EXERCISE DATA
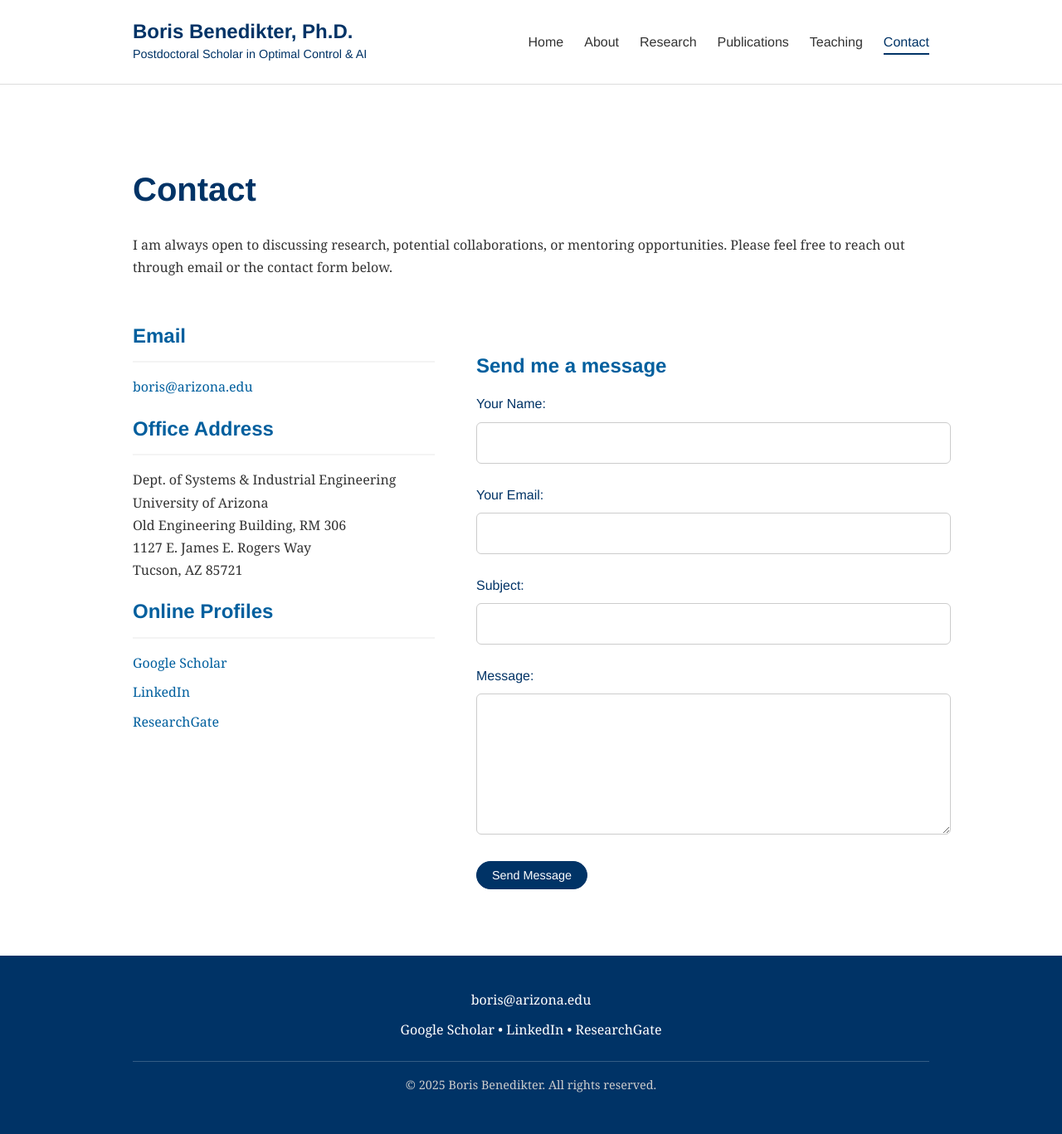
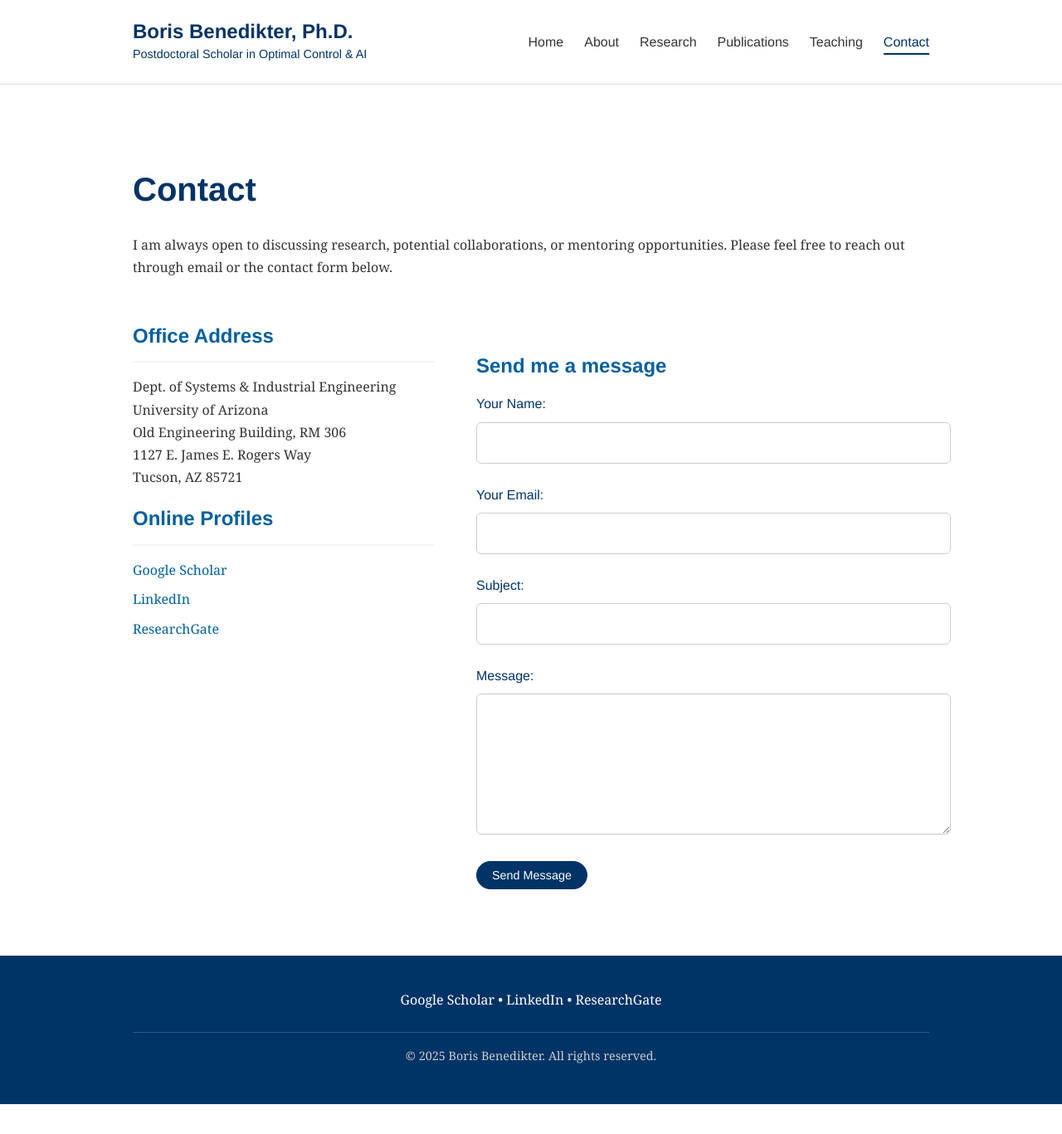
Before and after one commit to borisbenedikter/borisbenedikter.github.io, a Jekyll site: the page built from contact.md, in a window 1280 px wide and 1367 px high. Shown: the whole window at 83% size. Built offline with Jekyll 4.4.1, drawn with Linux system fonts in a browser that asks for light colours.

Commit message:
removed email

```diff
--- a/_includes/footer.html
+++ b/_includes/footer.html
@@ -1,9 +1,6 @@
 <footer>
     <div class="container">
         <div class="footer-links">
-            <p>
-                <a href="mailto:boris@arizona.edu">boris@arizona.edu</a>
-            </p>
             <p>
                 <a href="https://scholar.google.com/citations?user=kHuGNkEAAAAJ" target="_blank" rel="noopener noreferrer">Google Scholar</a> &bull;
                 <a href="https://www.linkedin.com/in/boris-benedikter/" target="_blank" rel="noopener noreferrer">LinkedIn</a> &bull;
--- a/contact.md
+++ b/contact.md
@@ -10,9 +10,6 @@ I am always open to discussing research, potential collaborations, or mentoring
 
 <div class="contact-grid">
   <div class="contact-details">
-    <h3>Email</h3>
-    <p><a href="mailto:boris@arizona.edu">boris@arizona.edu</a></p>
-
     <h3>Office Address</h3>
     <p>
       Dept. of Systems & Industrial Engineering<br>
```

* * *

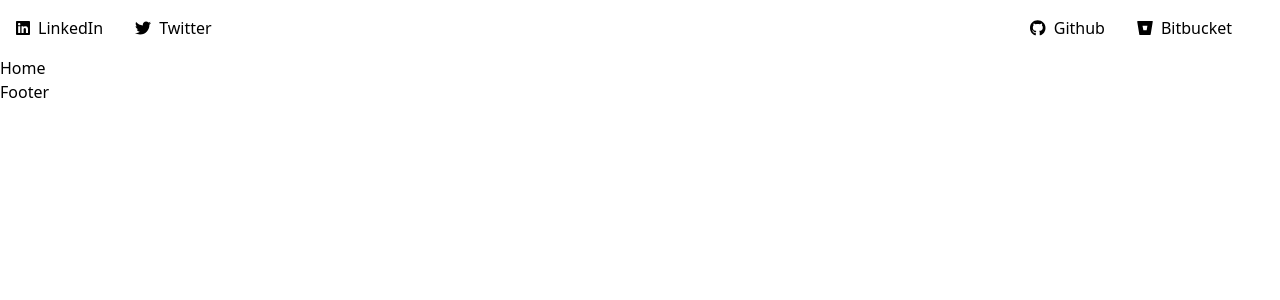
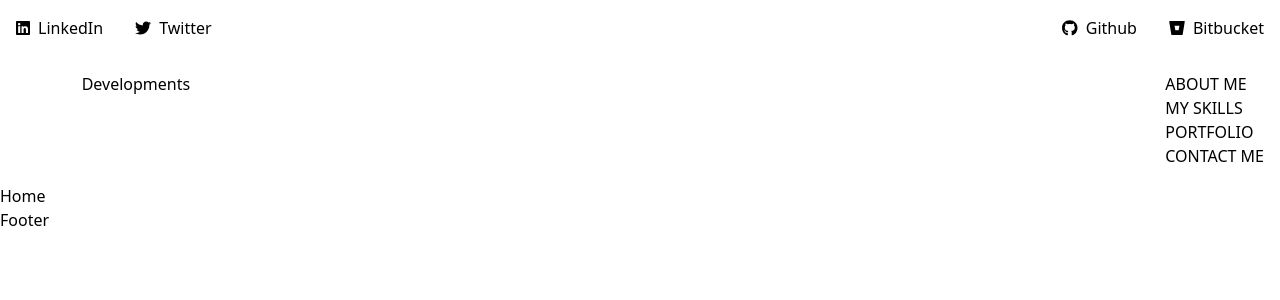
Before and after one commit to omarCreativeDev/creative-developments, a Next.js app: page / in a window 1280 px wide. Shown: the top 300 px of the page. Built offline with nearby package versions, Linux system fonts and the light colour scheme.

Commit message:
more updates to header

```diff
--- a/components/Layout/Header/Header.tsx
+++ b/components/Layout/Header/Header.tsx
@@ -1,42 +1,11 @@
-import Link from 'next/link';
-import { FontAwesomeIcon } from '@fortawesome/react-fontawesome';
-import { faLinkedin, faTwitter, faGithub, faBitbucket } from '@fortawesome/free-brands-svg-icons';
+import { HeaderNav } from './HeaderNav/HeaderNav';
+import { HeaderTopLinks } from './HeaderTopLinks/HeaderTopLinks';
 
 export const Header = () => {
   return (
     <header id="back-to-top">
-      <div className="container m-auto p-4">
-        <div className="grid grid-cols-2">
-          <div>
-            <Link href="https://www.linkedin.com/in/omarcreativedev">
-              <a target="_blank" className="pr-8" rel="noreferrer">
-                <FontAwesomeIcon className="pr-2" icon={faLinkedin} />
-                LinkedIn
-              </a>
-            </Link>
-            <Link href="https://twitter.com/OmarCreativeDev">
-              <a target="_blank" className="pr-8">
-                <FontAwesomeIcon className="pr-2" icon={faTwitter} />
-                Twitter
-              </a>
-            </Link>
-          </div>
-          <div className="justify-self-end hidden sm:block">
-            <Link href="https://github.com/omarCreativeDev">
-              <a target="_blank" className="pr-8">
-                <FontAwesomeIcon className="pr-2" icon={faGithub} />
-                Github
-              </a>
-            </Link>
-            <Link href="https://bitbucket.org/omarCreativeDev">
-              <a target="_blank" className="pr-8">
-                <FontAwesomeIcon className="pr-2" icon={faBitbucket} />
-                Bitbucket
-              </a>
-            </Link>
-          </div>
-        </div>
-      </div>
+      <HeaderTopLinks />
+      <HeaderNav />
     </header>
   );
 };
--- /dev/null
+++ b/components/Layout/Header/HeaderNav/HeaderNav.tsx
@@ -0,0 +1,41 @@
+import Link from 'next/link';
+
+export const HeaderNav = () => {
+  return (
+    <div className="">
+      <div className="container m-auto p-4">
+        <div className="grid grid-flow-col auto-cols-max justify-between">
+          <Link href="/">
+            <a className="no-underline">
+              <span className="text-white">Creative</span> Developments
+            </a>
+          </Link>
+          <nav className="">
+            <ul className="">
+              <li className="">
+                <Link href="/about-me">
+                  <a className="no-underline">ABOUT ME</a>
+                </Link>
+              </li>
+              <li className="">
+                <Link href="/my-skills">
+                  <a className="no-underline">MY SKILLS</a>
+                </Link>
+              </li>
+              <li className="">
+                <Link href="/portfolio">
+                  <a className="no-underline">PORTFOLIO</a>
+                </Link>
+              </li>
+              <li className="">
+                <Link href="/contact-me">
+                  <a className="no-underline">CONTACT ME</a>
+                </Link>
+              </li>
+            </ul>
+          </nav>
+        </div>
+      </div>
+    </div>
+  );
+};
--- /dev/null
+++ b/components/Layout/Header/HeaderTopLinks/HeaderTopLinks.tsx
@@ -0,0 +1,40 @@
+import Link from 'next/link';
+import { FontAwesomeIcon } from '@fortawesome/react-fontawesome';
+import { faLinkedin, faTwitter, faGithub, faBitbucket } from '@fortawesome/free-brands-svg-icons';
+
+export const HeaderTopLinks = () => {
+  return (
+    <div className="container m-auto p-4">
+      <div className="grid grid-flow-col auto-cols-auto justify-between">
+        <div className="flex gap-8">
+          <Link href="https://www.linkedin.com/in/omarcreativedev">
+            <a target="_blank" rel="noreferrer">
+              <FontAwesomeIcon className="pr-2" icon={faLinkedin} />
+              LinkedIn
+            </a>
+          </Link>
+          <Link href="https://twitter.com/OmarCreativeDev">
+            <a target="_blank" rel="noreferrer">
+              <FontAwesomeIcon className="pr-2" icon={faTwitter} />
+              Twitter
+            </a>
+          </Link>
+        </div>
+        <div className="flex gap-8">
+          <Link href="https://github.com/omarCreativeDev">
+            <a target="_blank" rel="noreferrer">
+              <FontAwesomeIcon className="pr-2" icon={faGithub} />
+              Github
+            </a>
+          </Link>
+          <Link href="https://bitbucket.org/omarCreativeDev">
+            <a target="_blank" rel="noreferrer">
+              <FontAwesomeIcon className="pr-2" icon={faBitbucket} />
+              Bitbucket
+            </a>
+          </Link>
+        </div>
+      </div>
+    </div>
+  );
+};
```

YOUR ASSIGNMENT
Select and copy every line of the material that holds the string "import".

SOLVED PROBLEM
-import Link from 'next/link';
-import { FontAwesomeIcon } from '@fortawesome/react-fontawesome';
-import { faLinkedin, faTwitter, faGithub, faBitbucket } from '@fortawesome/free-brands-svg-icons';
+import { HeaderNav } from './HeaderNav/HeaderNav';
+import { HeaderTopLinks } from './HeaderTopLinks/HeaderTopLinks';
+import Link from 'next/link';
+import Link from 'next/link';
+import { FontAwesomeIcon } from '@fortawesome/react-fontawesome';
+import { faLinkedin, faTwitter, faGithub, faBitbucket } from '@fortawesome/free-brands-svg-icons';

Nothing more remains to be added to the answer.